Recently I have been genuinely feeling my lack of fresh herbs. Somewhere around New Year’s, the last of the herbs on my deck died back beneath the frost, and we have been missing them ever since. Often, in the kitchen I find myself longing for a sprig of rosemary to add nuance to a potato dish or a handful of cilantro to bring that unique depth to a salad. Passover in particular is a great holiday for herbs with the fresh astringent bite of the parsley dipped in salt water and the rich dill flavor of a vegetarian matzah ball soup.
Cooking with fresh culinary herbs is one of the easiest and most accessible ways to improve just about any dish. Whether you are frying fresh sage leaves in butter for a quick ravioli sauce, chopping basil to sprinkle on garden tomatoes or using cilantro to make your fresh salsa jump out of the bowl, fresh herbs make all the difference.
Along with adding shades of flavor as fresh leaves, herbs can be easily dried and enjoyed over the course of the winter or used to make infused oils and vinegars. It’s as easy as cutting a bunch of fresh sage or thyme and tying it into a bundle to hang in your kitchen; the herbs are both aesthetic and useful.
Unfortunately, if you go to a grocery store to buy fresh herbs, you will most likely encounter a plastic clamshell containing a limp sprig or two of unappetizing greenery sold at an inflated price—not a strong motivator for experimenting with fresh herbs, especially ones you might not be familiar with.
Luckily, in the realm of growing food, culinary herbs are one of the easiest things you can grow. Fresh herbs can grow in just about anything—a window box, a container garden, an herb spiral in the yard and more. Many of them can also tolerate partial shade, small containers and minimal water.

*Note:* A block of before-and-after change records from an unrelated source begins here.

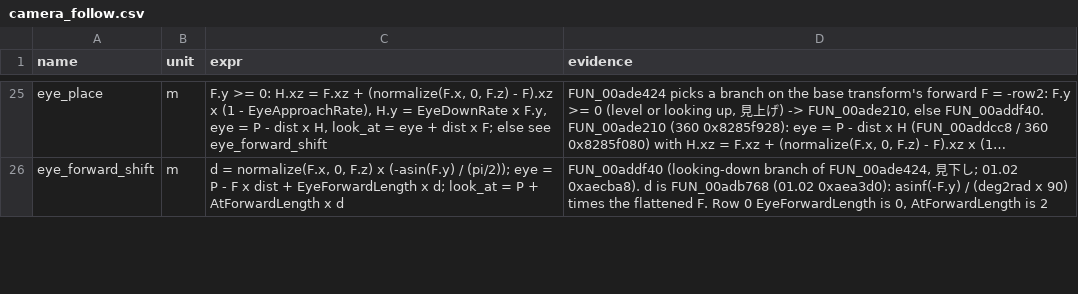
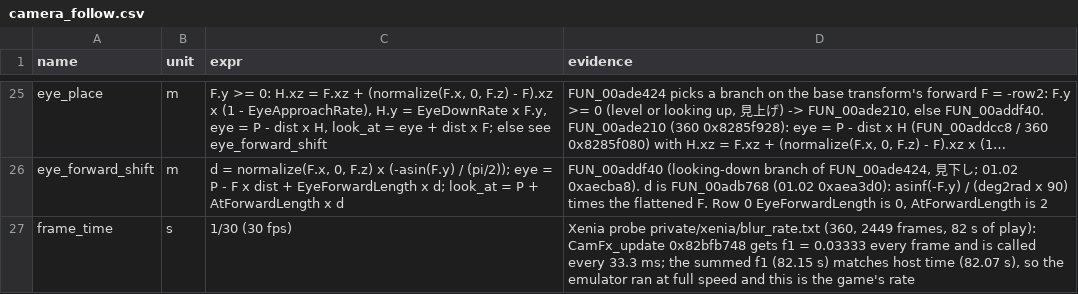
Before and after one commit to ninjagodino/ArmoredCoreRustRewrite, a CSV file: sheets/camera_follow.csv, drawn as a sheet; only a part is shown, gaps mark what is left out; long unchanged cells end in …; the diff covers the shown part only; the diff names each change by its address in the sheet, - before the commit and + after, or states it on an @@ line.

```diff
--- a/sheets/camera_follow.csv
+++ b/sheets/camera_follow.csv
+row 27: frame_time | s | 1/30 (30 fps) | Xenia probe private/xenia/blur_rate.txt (360, 2449 frames, 82 s of play): CamFx_update 0x82bfb748 gets f1 = 0.03333 every frame and is called every 33.3 ms; the summed f1 (82.15 s) matches host time (82.07 s), so the emulator ran at full speed and this is the game's rate
```
Also changed, not shown: 2 edited cells elsewhere in this file, 1 other file.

Herbs can be both annual or perennial in our Mid-Atlantic climate. Parsley, cilantro, dill and basil are all annuals and must be planted anew every spring, while sage, thyme, oregano, tarragon and chives are perennials and should live year after year. While rosemary is a perennial, it doesn’t usually make it through the winter outside and should be brought inside or sheltered during the peak of the cold season.
An easy starting place is to get a three-foot planter box, put it somewhere close to your kitchen and fill it with herbs. You can fill it with about five or six small plants. Consider planting basil, parsley, chives, dill and a trailing thyme. Rosemary, sage, mint and oregano will do better in slightly larger pots. While mint is a wonderful herb to have on hand, don’t try to plant it in the same container as other herbs, as it doesn’t play well with others and will take over—it needs its own pot.
While some of these plants will survive placed inside a sunny window, most herb plants really need to be outside to thrive, so try to find a spot for them on the outside of a windowsill or just outside the doorway. Remember to keep them close, however, so you don’t have to walk very far to snip off what you need while cooking. As Permaculture founder Bill Mollison supposedly said, if you get your slippers wet walking from the kitchen to your herb garden, you placed the herb garden too far away.